*Exercise requirements*. The entries follow. Copy every line in which "print" appears.

*Information shown*.
========================

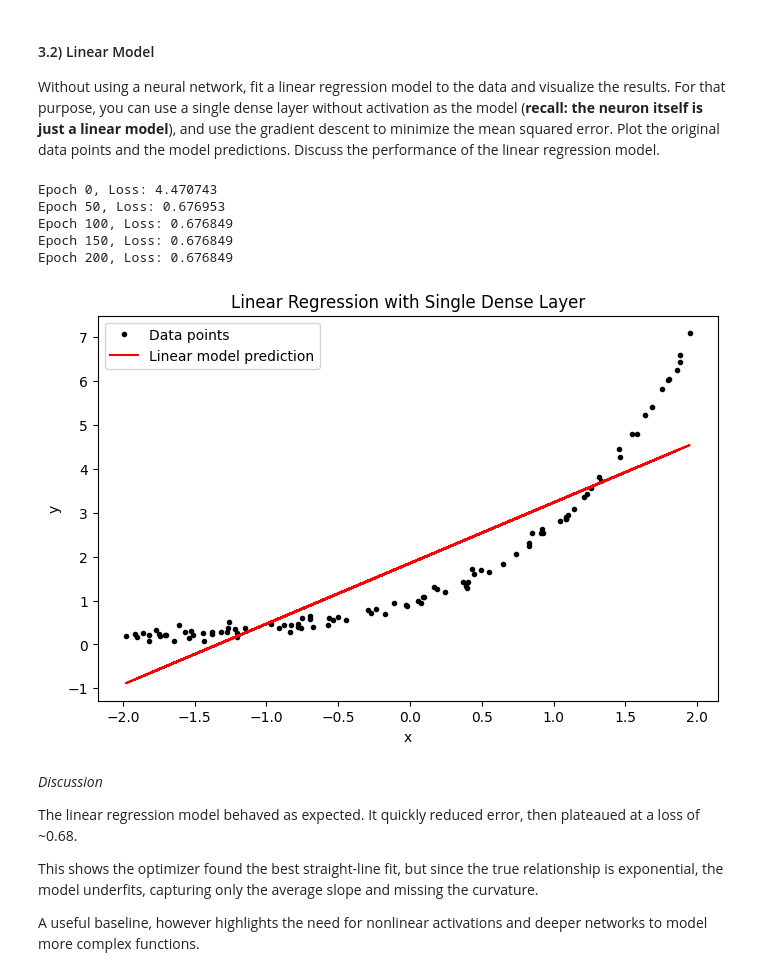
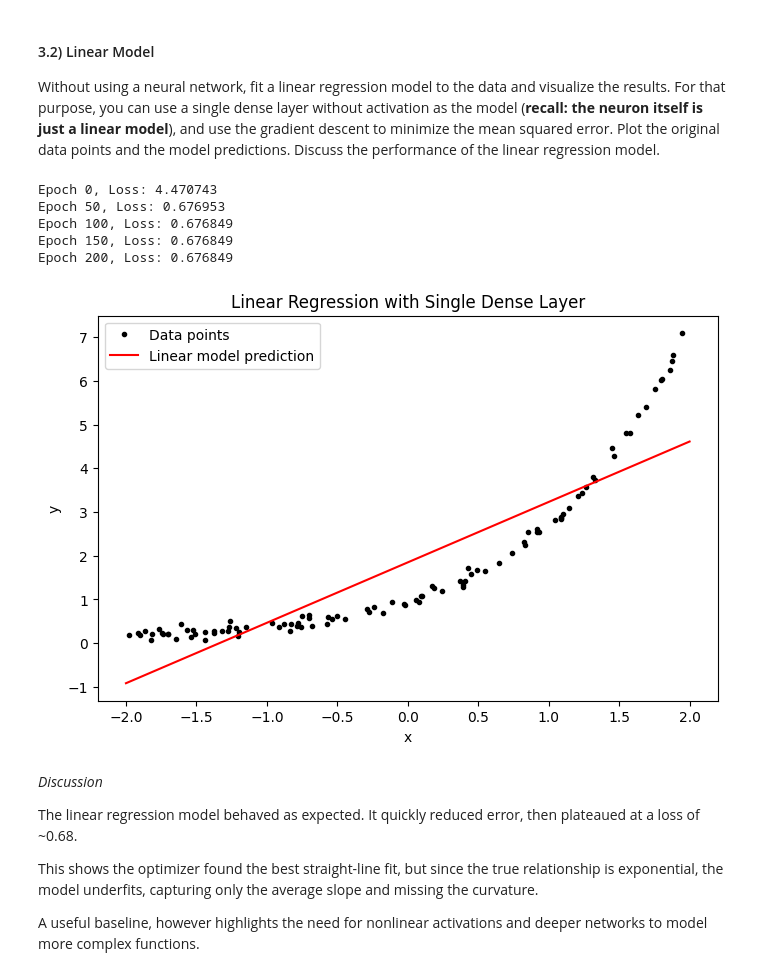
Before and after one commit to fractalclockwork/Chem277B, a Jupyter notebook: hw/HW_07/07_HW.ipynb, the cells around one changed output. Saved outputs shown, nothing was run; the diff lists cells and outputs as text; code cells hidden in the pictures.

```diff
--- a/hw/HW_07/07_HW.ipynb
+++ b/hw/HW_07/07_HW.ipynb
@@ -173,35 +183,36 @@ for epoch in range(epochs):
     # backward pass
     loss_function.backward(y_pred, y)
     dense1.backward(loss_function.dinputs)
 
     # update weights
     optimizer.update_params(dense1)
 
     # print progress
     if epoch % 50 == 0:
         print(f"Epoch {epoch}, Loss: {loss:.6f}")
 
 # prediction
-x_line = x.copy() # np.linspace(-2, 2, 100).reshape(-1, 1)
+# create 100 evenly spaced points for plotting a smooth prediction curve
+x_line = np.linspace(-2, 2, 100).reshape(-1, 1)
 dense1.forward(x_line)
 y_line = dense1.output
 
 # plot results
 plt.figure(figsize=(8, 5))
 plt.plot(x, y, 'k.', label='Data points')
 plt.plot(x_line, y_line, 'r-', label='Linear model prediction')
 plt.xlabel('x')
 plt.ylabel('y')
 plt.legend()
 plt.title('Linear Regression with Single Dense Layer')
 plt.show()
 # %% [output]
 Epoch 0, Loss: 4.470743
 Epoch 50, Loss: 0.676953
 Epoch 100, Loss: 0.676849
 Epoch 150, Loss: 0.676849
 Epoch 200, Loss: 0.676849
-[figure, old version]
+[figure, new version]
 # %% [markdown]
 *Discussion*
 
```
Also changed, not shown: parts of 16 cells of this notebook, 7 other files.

========================

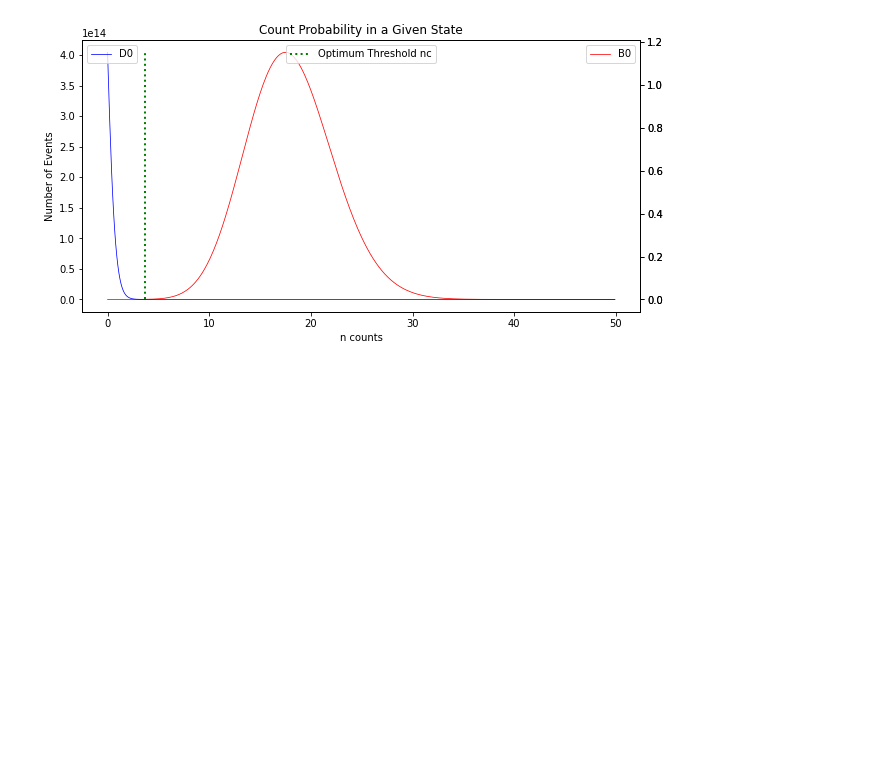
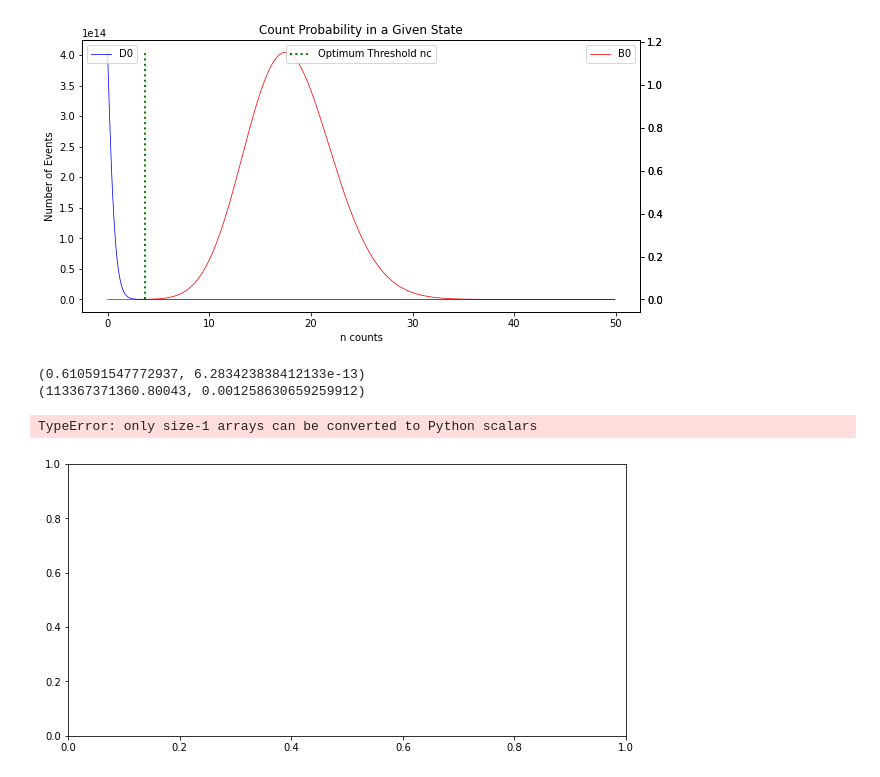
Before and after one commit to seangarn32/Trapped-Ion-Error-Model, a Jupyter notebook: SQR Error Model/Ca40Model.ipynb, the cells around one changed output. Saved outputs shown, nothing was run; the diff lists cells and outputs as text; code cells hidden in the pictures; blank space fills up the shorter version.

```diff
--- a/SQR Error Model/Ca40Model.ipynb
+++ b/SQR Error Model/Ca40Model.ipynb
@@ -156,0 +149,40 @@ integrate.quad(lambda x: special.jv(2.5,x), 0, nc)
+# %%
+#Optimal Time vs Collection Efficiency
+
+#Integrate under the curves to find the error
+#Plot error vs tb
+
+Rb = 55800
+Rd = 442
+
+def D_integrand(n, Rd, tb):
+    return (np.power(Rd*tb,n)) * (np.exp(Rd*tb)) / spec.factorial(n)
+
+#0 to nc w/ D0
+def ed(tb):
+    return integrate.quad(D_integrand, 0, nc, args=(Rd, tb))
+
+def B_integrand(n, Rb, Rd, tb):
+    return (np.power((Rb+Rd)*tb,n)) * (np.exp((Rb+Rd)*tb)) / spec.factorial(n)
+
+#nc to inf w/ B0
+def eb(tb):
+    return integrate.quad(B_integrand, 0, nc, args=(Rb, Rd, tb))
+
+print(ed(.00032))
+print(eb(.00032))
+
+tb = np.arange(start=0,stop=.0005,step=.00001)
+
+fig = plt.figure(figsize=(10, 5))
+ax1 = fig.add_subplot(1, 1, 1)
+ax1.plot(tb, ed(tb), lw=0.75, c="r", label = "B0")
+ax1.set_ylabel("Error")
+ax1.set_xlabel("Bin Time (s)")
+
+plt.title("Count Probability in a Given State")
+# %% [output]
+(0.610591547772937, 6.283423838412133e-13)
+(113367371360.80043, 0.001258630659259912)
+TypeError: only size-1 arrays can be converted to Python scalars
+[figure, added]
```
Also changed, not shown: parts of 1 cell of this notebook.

========================

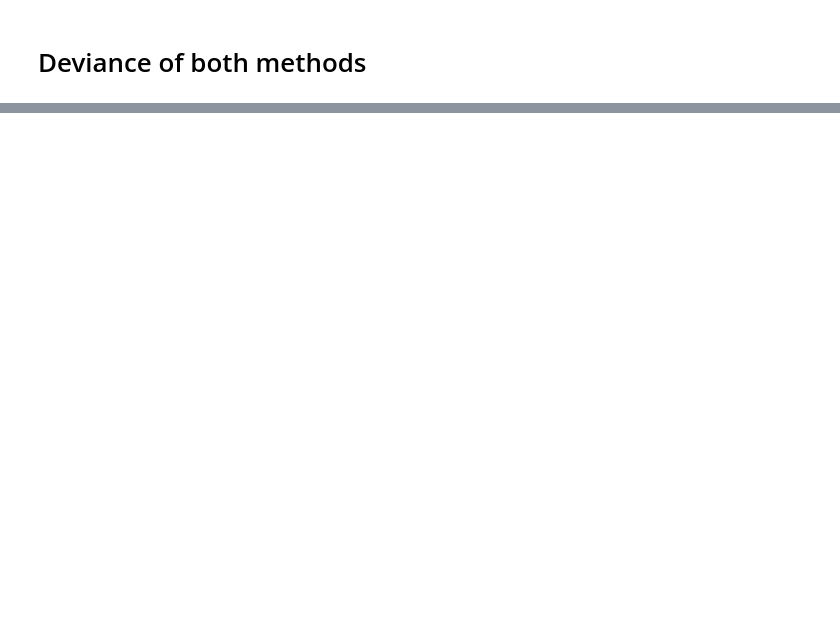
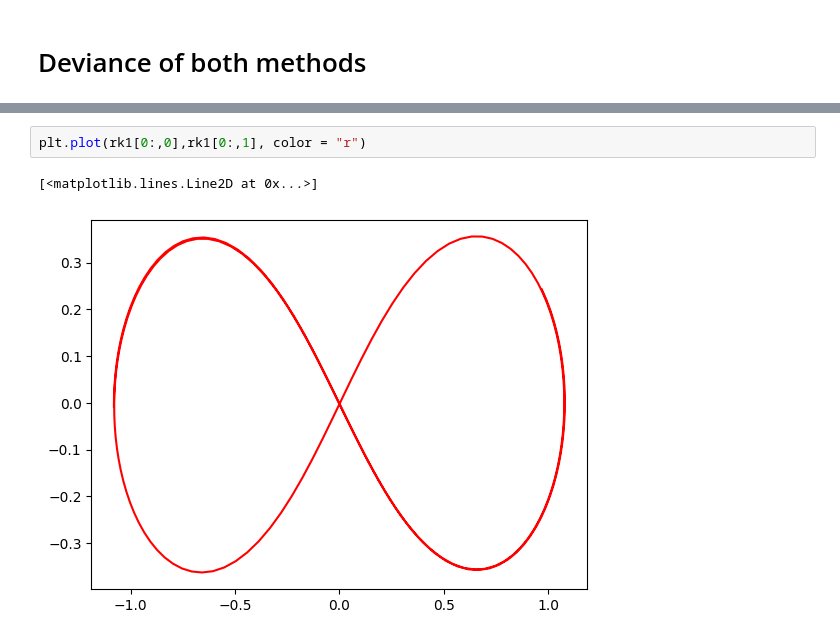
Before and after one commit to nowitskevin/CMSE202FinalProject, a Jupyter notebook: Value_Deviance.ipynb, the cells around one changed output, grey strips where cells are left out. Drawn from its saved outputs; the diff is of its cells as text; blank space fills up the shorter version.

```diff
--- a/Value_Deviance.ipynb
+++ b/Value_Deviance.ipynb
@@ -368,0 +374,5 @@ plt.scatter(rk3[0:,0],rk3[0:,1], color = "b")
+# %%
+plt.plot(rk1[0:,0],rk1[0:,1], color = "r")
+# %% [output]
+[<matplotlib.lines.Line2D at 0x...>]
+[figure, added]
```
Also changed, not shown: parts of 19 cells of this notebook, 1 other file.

========================

*Result below*.
     # print progress
         print(f"Epoch {epoch}, Loss: {loss:.6f}")
+print(ed(.00032))
+print(eb(.00032))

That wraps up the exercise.